#### DATA RECORDS:
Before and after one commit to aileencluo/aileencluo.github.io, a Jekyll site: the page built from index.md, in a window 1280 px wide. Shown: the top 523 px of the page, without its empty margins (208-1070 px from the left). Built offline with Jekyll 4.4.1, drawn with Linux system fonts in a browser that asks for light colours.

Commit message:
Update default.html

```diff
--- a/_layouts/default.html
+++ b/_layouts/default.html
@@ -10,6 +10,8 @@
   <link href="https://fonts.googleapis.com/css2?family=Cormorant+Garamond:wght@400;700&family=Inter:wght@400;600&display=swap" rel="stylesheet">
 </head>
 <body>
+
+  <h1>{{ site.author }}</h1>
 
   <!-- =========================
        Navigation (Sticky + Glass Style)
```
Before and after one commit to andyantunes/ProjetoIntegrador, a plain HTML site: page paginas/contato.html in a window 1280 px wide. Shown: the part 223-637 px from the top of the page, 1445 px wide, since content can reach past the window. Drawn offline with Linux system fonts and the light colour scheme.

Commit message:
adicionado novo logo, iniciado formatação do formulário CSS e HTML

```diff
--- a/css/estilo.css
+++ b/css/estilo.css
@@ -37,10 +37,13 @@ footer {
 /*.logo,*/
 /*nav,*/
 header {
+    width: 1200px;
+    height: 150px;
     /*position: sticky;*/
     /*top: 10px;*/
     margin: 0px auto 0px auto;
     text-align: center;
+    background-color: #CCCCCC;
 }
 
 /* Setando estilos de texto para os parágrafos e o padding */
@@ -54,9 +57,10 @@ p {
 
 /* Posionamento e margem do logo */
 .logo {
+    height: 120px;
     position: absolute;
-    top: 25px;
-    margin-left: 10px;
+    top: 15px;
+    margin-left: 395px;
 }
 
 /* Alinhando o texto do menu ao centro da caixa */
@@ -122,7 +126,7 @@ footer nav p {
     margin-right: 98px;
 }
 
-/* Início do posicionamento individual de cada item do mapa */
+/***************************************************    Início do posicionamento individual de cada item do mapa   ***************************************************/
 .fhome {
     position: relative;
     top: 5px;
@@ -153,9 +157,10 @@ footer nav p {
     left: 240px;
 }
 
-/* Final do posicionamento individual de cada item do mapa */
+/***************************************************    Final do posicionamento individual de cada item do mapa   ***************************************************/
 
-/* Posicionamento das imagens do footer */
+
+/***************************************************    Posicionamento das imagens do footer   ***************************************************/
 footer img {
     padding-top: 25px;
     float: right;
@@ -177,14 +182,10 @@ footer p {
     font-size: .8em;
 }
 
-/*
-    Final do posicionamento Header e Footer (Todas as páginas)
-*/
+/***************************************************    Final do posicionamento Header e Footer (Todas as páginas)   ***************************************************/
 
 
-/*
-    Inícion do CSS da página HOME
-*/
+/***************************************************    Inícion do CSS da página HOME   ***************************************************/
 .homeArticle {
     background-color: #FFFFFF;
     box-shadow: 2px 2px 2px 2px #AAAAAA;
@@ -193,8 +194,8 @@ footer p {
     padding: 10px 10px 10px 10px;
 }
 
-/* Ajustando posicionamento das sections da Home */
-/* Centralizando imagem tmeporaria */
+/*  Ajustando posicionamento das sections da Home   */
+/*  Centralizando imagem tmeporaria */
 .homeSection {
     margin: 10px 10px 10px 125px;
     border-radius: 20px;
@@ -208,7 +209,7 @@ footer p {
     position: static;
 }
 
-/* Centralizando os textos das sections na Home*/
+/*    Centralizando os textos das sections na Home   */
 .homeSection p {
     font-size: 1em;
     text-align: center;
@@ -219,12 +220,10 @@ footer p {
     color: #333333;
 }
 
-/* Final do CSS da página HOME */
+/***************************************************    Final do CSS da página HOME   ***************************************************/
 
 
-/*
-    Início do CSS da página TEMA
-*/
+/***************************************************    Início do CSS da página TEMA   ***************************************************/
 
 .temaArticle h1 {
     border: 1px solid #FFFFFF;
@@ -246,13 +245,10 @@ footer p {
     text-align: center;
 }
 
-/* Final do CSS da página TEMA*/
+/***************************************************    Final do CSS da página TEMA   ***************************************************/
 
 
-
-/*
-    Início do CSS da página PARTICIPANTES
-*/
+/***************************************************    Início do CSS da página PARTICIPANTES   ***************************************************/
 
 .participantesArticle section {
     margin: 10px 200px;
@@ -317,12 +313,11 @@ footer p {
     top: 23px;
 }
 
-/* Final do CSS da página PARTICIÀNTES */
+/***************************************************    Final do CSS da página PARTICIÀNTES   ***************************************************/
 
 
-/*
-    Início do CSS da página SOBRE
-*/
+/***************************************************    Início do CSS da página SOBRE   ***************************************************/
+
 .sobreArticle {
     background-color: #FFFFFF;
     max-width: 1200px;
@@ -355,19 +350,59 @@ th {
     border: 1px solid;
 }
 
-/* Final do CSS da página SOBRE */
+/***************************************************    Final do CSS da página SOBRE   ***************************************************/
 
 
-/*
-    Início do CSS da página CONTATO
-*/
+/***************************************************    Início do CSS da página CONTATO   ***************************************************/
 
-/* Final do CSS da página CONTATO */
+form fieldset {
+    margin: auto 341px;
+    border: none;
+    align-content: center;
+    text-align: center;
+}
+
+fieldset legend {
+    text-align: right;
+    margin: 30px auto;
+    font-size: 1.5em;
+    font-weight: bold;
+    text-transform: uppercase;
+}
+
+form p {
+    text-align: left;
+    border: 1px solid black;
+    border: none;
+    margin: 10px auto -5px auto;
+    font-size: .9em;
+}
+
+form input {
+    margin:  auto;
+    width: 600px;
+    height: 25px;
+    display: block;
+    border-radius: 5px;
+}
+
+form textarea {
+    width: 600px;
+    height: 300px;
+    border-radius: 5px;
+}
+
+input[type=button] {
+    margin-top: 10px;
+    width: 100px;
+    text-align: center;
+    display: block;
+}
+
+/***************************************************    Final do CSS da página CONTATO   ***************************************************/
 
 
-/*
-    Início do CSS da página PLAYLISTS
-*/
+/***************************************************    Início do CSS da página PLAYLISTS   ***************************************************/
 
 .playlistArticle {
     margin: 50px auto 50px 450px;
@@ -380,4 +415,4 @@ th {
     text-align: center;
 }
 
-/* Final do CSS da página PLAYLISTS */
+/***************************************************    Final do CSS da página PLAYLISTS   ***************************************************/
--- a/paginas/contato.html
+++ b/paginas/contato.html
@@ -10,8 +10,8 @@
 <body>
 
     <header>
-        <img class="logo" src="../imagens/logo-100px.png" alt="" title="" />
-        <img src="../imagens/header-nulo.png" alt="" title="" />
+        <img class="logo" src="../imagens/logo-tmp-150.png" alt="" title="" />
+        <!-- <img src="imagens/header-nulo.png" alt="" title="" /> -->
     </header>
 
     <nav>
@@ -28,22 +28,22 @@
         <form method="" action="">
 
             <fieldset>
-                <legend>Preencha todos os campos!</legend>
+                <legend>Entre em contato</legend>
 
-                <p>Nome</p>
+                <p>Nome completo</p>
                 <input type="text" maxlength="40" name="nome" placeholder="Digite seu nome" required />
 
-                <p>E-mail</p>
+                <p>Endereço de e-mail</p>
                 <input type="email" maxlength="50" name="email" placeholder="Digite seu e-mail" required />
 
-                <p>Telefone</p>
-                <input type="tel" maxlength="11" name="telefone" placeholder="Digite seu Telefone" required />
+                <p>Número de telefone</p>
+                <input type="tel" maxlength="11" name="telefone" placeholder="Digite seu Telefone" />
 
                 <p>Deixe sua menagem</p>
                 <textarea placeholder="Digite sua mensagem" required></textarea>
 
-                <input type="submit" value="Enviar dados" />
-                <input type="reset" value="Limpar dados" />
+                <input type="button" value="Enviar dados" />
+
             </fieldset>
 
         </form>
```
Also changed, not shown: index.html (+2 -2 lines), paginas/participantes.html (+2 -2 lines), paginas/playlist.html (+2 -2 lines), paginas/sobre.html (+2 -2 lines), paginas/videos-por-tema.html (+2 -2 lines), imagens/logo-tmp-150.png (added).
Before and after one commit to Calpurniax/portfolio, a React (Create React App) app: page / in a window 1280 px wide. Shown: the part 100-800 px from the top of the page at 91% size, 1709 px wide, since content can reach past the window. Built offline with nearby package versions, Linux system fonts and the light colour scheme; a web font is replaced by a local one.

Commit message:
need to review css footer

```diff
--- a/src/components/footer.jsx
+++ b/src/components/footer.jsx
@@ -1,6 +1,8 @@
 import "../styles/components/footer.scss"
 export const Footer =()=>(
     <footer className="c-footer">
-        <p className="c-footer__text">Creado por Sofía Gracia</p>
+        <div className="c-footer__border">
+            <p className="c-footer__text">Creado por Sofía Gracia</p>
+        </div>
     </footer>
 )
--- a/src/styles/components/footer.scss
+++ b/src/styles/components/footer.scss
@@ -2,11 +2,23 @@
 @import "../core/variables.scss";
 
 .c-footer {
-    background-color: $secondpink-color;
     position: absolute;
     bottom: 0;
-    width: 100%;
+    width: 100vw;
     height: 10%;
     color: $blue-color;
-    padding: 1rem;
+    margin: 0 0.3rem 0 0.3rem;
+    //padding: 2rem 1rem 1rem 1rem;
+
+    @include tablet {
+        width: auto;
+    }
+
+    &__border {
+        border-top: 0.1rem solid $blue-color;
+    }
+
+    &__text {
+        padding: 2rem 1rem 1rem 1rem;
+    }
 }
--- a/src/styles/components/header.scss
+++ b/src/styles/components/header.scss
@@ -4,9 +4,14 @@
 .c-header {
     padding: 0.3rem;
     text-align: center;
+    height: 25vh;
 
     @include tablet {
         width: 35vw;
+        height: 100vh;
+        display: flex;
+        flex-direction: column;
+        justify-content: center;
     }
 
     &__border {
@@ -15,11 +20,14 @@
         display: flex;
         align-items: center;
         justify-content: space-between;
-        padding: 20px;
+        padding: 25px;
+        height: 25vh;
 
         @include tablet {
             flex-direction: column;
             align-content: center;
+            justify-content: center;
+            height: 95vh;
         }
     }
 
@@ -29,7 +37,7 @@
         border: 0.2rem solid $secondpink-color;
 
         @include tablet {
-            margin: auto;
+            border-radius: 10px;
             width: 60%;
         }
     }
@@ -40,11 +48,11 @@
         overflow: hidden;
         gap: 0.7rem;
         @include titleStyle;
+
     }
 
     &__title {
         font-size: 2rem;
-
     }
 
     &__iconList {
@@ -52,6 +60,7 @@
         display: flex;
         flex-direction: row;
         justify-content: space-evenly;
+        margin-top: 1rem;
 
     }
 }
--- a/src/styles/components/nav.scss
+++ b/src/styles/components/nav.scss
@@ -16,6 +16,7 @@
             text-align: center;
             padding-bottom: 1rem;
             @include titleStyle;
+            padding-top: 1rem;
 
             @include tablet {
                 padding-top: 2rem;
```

#### TASK DESCRIPTION:
State how many lines of the records above contain the word "required", giving only that number.

#### WRITTEN SOLUTION:
4